Magazine, website & books written by teens since 1989

The Beginning of Everything by Robyn Schneider

Custom User Avatar
More by this author
The Beginning of Everything by Robyn Schneider. HarperCollins Publishers, Sep. 2013. ARC received for review.

The Beginning of Everything is a book about how new and sometimes good beginnings can start from bad endings. In this book, Ezra Faulkner is a really popular jock at Eastwood High. But when one party at a friend’s house goes horribly wrong, it all leads to him pulling out into the street, a black Land Rover barrelling out from nowhere, and colliding with his car, smashing his leg. The injury allows him to never play tennis again, and he feels like he’ll never fit in with his other friends. Just when he thinks it can’t be worse, he meets the new girl at the school: Cassidy Thorpe.

I think it’s possible for someone to read this book and like it. That’s only if you don’t think too critically. Since I usually am specific in my reviews, I think I’ll respond to this book in a very specific way.

Anyway, while I don’t think this was the best book ever, I don’t think it was the worst. The author’s style of writing is believable; it sounds like your average teen. But what I didn’t really understand was some of the author’s choices. For instance, some of the characters were a little random and didn’t contribute to the overall meaning of the book. In fact, some events weren’t so necessary, either. What those events would be, I can’t say. I’m not going to spoil the whole thing!

The ending was also a little disjointed, as well. I feel like the author just added things to the story that sounded good in other books, but didn’t fit in this one. I didn’t really like the ending too much. There were just too many little details that didn’t matter, and it was so predictable! When I want to read a good book, I want to be surprised. I could predict what would happen at the end of the book, and I was right! Way too predictable.

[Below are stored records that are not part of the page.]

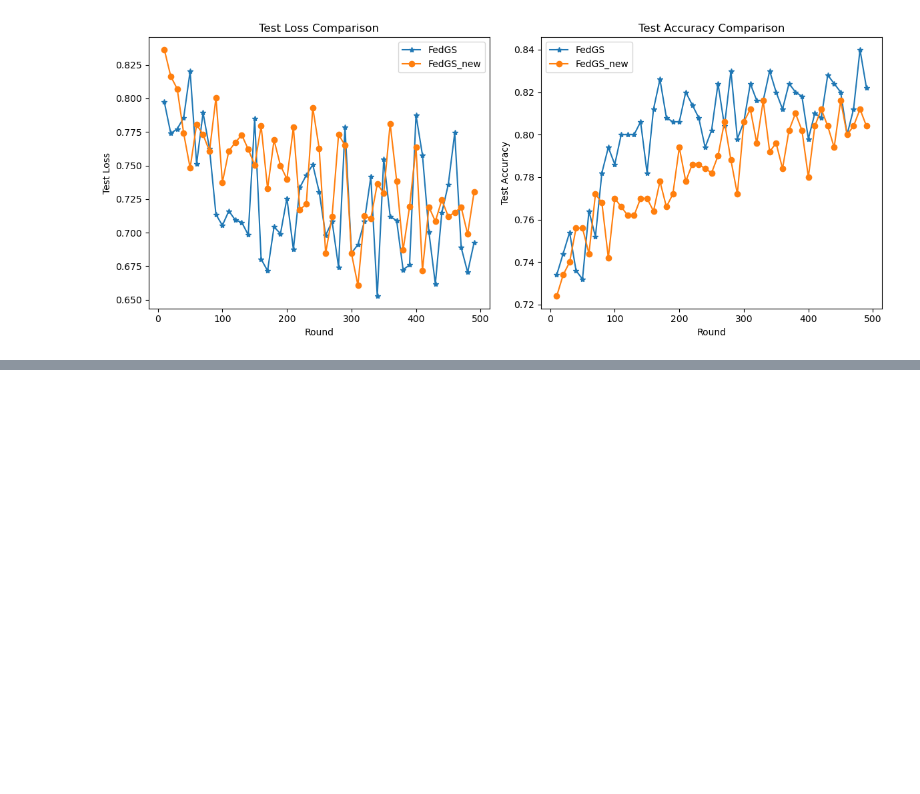
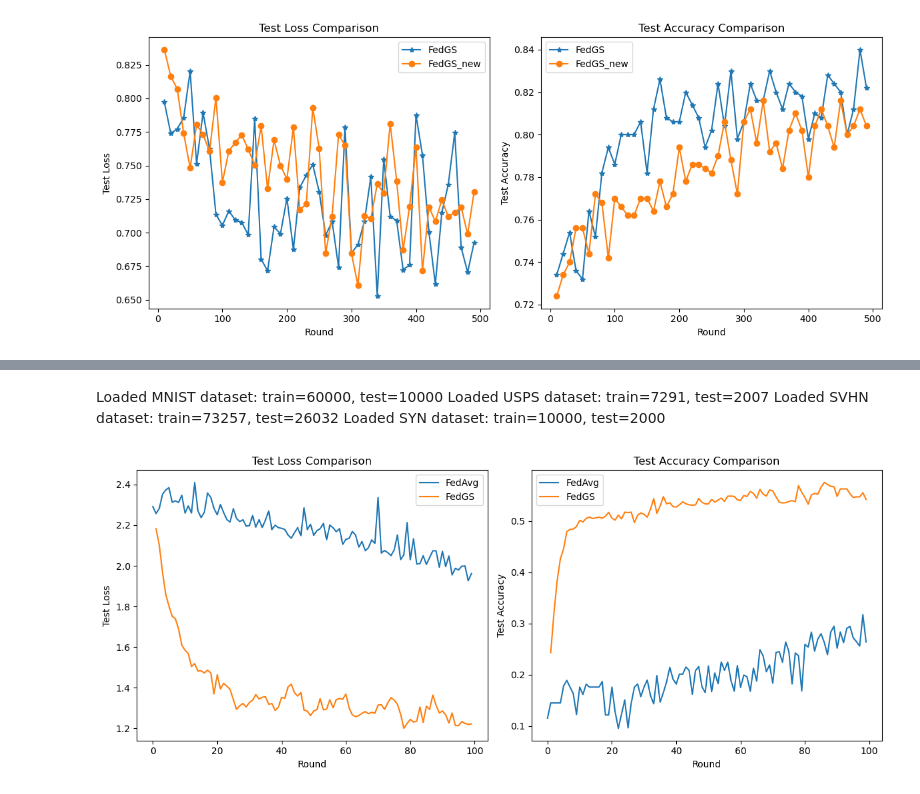
Before and after one commit to lzy756/FederatedScope, a Jupyter notebook: exp/plt.ipynb, the cells around one changed output, grey strips where cells are left out. Cells and saved outputs as stored; diff of their text form; code cells hidden in the pictures; blank space fills up the shorter version.

```diff
--- a/exp/plt.ipynb
+++ b/exp/plt.ipynb
@@ -742,0 +804,69 @@ FileNotFoundError: [Errno 2] No such file or directory: 'fedsak_cross_domain_dig
+# %% [markdown]
+Loaded MNIST dataset: train=60000, test=10000
+Loaded USPS dataset: train=7291, test=2007
+Loaded SVHN dataset: train=73257, test=26032
+Loaded SYN dataset: train=10000, test=2000
+# %%
+import ast
+import matplotlib.pyplot as plt
+
+def load_data(log_file):
+    rounds = []
+    test_losses = []
+    test_accs = []
+    with open(log_file, 'r', encoding='utf8') as f:
+        for line in f:
+            line = line.strip()
+            if not line:
+                continue
+            try:
+                record = ast.literal_eval(line)
+                # 只处理 Role 为 "Server #" 且 Round 为整数的记录
+                if record.get('Role') == 'Server #' and isinstance(record.get('Round'), int):
+                    round_num = record['Round']
+                    results = record.get('Results_weighted_avg', {})
+                    if 'test_avg_loss' in results and 'test_acc' in results:
+                        rounds.append(round_num)
+                        test_losses.append(results['test_avg_loss'])
+                        test_accs.append(results['test_acc'])
+            except Exception as e:
+                continue
+    return rounds, test_losses, test_accs
+
+# 加载 FedProx, FedAvg 和 FesSak 的日志数据
+fedavg_log = 'FedAvg_cross_domain_digit_cnn_on_digits_lr0.01_lstep1/sub_exp_20250730082658/eval_results.log'
+# fedsak_log = 'fedsak_cross_domain_digit_cnn_on_digits_lr0.01_lstep1/sub_exp_20250730074528/eval_results.log'
+fedgs_log = 'fedgs_cross_domain_digit_cnn_on_digits_lr0.01_lstep1/sub_exp_20250730074532/eval_results.log'
+
+
+
+# rounds_prox, losses_prox, accs_prox = load_data(fedprox_log)
+rounds_avg,  losses_avg,  accs_avg  = load_data(fedavg_log)
+# rounds_sak,  losses_sak,  accs_sak  = load_data(fedsak_log)
+rounds_gs,   losses_gs,   accs_gs   = load_data(fedgs_log)
+
+# 创建一个包含1行2列的图表
+fig, axs = plt.subplots(1, 2, figsize=(12, 5))
+
+# 左侧子图：Test Loss 对比
+axs[0].plot(rounds_avg, losses_avg, label='FedAvg')
+# axs[0].plot(rounds_sak, losses_sak, label='FedSak')
+axs[0].plot(rounds_gs, losses_gs, label='FedGS')
+axs[0].set_xlabel("Round")
+axs[0].set_ylabel("Test Loss")
+axs[0].set_title("Test Loss Comparison")
+axs[0].legend()
+
+# 右侧子图：Test Accuracy 对比
+axs[1].plot(rounds_avg, accs_avg, label='FedAvg')
+# axs[1].plot(rounds_sak, accs_sak, label='FedSak')
+axs[1].plot(rounds_gs, accs_gs, label='FedGS')
+axs[1].set_xlabel("Round")
+axs[1].set_ylabel("Test Accuracy")
+axs[1].set_title("Test Accuracy Comparison")
+axs[1].legend()
+
+plt.tight_layout()
+plt.show()
+# %% [output]
+[figure, added]
```
Also changed, not shown: parts of 2 cells of this notebook, 4 other files.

I was also a little bit confused on Ezra’s “transformation” from stereotypical jock to stereotypical cool nerd. How did that happen so fast? I was also confused on the overall moral in the book. Stay true to yourself? Be who you are? Even if there was a theme there, it was very weak.

One thing I did like about this book, though, is that Cassidy reminded me of Stargirl… but that’s about it. I’d recommend this to anyone who likes realistic fiction.

3 out of 5 stars.



Join the Discussion


This article has 3 comments. Post your own!

Soccergirl2000 said...
Jan. 14 at 5:36 pm:
This is a great book review. I've read this book too, and I felt the same way about it! Keep writing!
 
Reply to this comment Post a new comment
 
Midnight5765This teenager is a 'regular' and has contributed a lot of work, comments and/or forum posts, and has received many votes and high ratings over a long period of time. said...
Jan. 11 at 5:15 pm:
Very nice review! I was wondering if you could tell me how to place a picture for my review on Amazon too! (Like a book cover)  By either commenting on my work with the details or to this reply! 
 
Sophiec This work has been published in the Teen Ink monthly print magazine. replied...
Jan. 11 at 8:30 pm :
Thanks! I'm not too sure about the picture. When I submitted the review, I just picked a random image to go along with it. I guess TeenInk just added the cover image by themselves. Thanks for reading my review, though!
 
Reply to this comment Post a new comment
 
Site Feedback